It doesn’t matter what the president’s motives are for proposing better policies. What’s important is that progressives hold him to it.
A time-honored but largely useless exercise is trying to divine whether the actions of politicians are motivated by their core beliefs or by “politics.” For most successful politicians, the line between the two is murky. In fact, it has to be. Politics being the art of the possible, elected officials who try to exercise their power will always be navigating a circuitous course within a broad set of values.
So it is that some wonder whether the budget proposal put forth by President Obama is driven by the president’s belief that we need to take a more progressive direction to address the nation’s deep problems. Or is the president just deciding he needs to tack left in order to rally his base behind him for the upcoming election?
What matters is not the president’s motivation; what matters is what he does and how his actions are received. Having failed to reach a “grand compromise” with Republicans in the summer of 2011, including damaging cuts to core social insurance programs, Obama had no place to go but to his left. He was pushed there by finally realizing that his faith in his own ability to be an ideological bridge between left and right had been wrecked by the capture of the Republican Party by the extreme right. He was left looking weak to independents and a disappointment — if not a traitor — to his core supporters.

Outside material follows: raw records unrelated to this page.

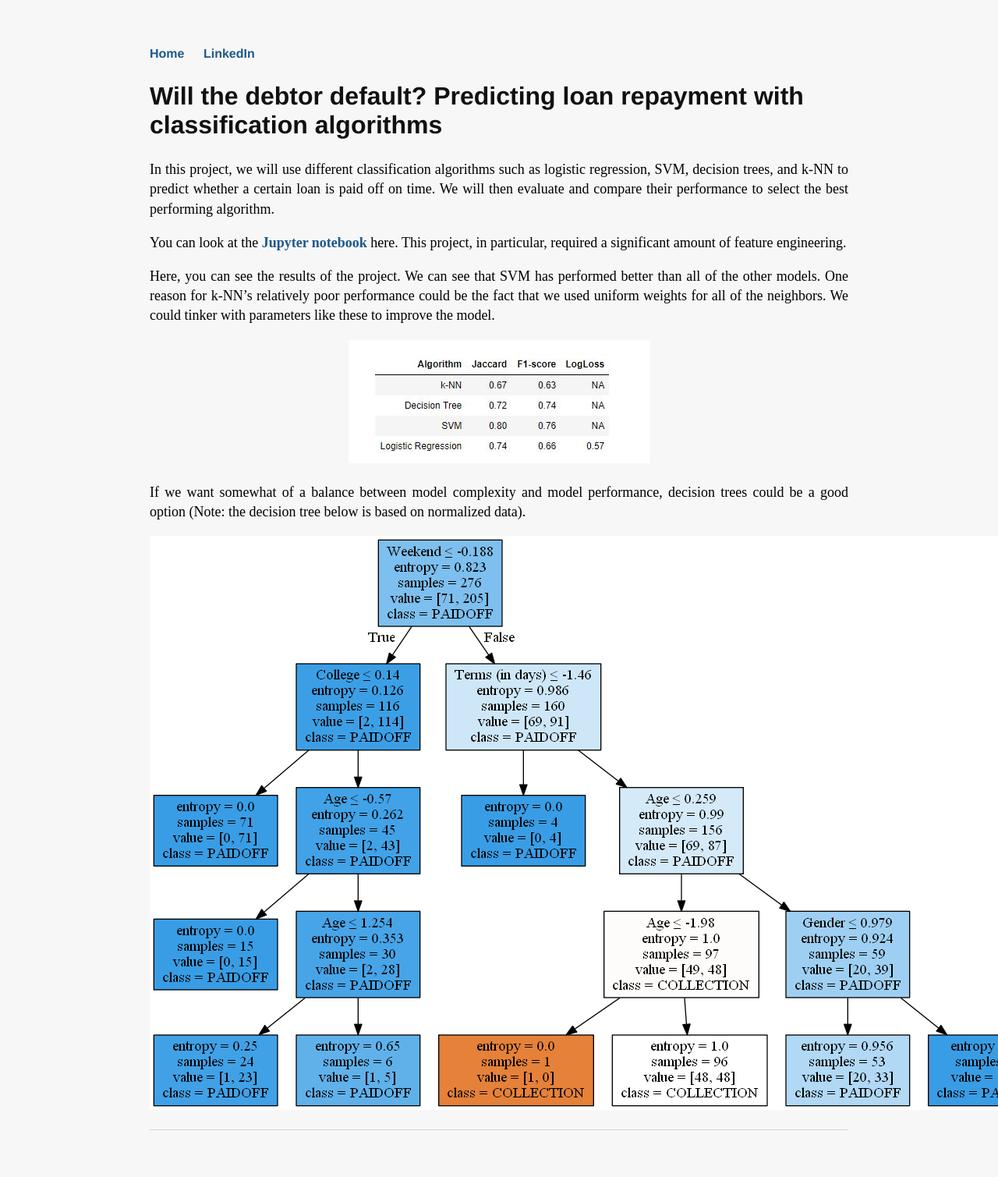
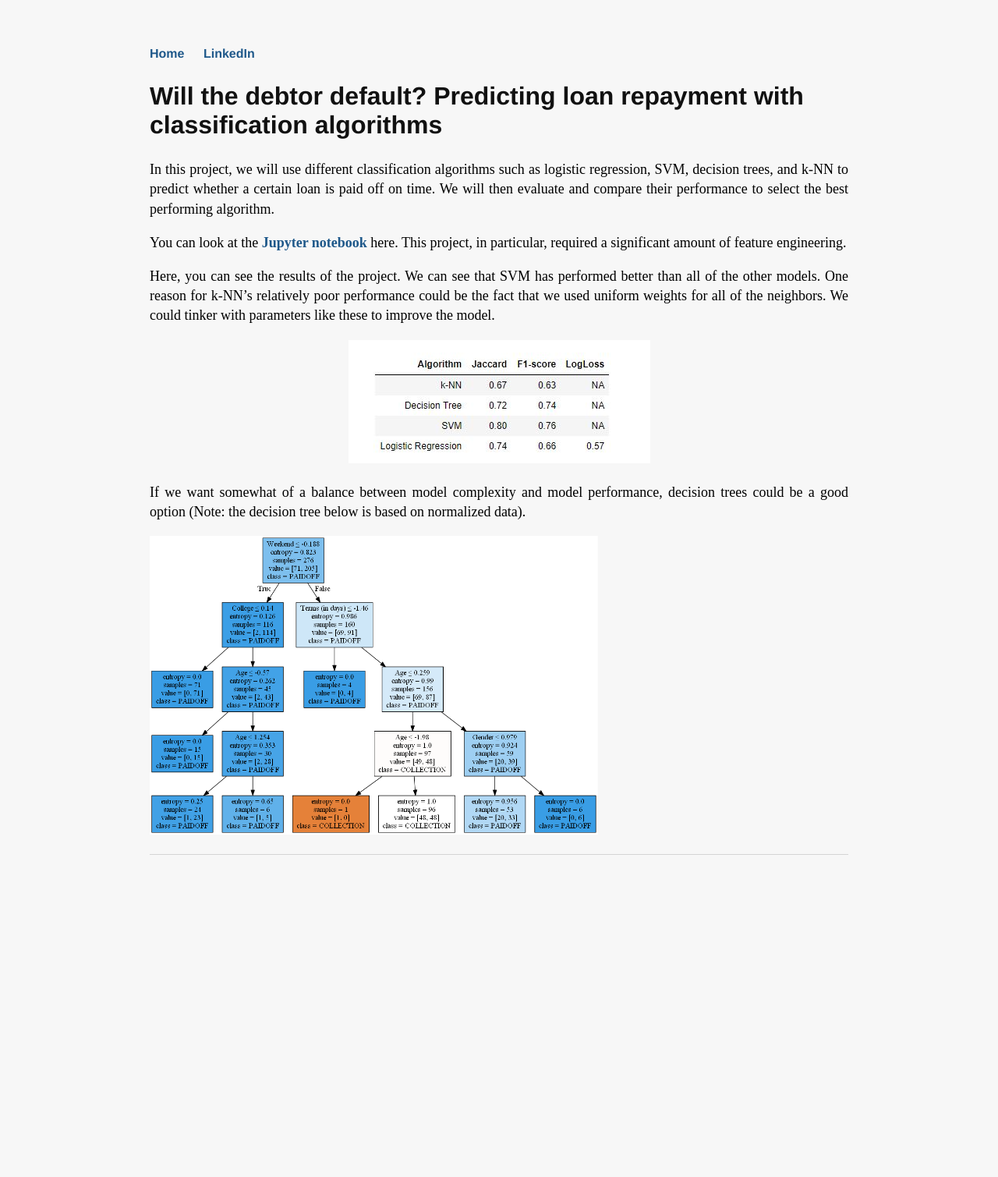
Before and after one commit to h2kh/h2kh.github.io, a Jekyll site: the page built from _posts/2019-06-07-loan-classification.md, in a window 1280 px wide. Shown: the whole page at 78% size. Built offline with Jekyll 4.4.1, drawn with Linux system fonts in a browser that asks for light colours; after the commit the page ends 1156 px from its top, so only the background shows below that.

Commit message:
Update 2019-06-07-loan-classification.md

```diff
--- a/_posts/2019-06-07-loan-classification.md
+++ b/_posts/2019-06-07-loan-classification.md
@@ -16,6 +16,5 @@ Here, you can see the results of the project. We can see that SVM has performed
 
 If we want somewhat of a balance between model complexity and model performance, decision trees could be a good option (Note: the decision tree below is based on normalized data).
 
-{:refdef: style="text-align: center;"}
-![Dashboard snapshot]({{ site.baseimg }}/assets/dectree.png)
-{: refdef}
+
+![Decision tree](/assets/dectree.png){:height="383px" width="575px"}
```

In many of his speeches since the summer’s debacle, and in many of the substantive proposals in the American Jobs Act and his new budget, President Obama has embraced a progressive view of the economy and put forth proposals that would revitalize the economy by creating middle-class jobs paid for by taxing the rich. The proposals are good policy — the only available course that offers hope to address our long-term economic problems — and good politics, popular with wide swaths of the public.